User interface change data
________
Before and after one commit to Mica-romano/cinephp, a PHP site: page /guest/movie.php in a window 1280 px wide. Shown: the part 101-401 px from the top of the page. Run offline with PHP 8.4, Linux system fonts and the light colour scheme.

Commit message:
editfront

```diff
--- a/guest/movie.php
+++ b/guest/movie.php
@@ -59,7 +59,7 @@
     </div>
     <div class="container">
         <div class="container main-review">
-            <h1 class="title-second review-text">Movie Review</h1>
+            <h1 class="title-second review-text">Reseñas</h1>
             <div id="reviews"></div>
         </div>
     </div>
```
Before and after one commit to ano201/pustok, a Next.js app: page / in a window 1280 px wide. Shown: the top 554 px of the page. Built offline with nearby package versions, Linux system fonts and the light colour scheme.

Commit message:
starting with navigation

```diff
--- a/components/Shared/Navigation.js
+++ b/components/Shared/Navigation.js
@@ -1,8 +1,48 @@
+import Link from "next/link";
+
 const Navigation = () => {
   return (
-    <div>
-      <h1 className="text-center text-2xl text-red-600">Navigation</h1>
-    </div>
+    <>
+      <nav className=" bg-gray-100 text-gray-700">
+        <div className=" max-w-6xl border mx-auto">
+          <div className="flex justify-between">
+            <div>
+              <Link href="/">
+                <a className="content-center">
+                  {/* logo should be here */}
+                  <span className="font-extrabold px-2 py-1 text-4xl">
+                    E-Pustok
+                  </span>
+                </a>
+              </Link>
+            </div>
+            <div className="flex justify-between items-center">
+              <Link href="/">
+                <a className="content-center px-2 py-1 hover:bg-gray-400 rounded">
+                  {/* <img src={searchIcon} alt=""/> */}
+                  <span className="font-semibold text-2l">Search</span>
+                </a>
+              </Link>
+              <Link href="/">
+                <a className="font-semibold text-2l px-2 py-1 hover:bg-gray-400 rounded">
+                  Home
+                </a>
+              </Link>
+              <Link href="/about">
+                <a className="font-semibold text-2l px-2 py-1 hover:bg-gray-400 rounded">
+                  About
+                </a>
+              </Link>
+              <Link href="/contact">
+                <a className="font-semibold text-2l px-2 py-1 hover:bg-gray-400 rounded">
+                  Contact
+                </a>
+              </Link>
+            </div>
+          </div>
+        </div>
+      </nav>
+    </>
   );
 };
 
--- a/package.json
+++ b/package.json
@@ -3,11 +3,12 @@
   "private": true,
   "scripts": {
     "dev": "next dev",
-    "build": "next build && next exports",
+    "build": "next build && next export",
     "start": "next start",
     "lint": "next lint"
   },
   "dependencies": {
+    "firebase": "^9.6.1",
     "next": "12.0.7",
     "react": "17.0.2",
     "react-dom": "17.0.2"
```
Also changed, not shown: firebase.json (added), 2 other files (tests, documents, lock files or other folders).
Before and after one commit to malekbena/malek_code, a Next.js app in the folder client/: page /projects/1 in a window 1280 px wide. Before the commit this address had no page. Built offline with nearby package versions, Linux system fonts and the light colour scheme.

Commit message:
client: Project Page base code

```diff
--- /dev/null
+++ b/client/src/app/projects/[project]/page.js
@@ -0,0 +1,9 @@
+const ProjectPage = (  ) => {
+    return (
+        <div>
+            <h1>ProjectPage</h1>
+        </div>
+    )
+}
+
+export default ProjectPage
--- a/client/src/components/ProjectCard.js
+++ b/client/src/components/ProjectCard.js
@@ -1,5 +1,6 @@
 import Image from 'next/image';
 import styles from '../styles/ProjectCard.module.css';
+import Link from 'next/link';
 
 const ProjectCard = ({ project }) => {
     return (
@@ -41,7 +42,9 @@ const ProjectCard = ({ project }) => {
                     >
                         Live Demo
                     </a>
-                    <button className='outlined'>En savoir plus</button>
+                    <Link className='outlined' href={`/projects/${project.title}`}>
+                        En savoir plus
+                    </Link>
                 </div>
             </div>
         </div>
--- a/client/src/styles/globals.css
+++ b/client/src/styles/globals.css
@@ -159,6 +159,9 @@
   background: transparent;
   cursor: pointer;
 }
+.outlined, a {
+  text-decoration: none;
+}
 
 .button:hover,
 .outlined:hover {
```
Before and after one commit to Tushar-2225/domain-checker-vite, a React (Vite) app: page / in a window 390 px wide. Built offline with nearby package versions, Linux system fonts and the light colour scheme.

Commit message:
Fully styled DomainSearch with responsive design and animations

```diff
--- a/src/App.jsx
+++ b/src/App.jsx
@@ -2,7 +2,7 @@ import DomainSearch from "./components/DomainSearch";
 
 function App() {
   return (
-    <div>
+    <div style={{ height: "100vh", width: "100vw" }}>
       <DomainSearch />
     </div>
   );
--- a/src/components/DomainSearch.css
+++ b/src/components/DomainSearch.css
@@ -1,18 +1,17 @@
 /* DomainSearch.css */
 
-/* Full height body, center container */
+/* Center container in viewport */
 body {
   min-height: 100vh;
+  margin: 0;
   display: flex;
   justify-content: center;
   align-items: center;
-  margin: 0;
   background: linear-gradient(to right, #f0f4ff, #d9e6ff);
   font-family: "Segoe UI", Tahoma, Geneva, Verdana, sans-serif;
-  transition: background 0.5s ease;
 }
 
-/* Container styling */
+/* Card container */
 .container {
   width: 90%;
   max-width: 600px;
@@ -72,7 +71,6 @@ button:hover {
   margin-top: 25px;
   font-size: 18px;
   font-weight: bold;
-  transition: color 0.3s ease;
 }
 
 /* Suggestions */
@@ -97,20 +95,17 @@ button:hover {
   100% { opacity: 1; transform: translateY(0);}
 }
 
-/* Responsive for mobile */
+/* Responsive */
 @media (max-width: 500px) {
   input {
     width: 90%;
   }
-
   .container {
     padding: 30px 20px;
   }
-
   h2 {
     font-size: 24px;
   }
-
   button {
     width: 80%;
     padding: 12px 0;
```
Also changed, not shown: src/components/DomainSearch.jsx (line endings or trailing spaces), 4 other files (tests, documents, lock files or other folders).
________
## Instructions to follow
Above are the records; copy every line in them that holds the word "width".

## Result for this task
+    <div style={{ height: "100vh", width: "100vw" }}>
   width: 90%;
   max-width: 600px;
 @media (max-width: 500px) {
     width: 90%;
     width: 80%;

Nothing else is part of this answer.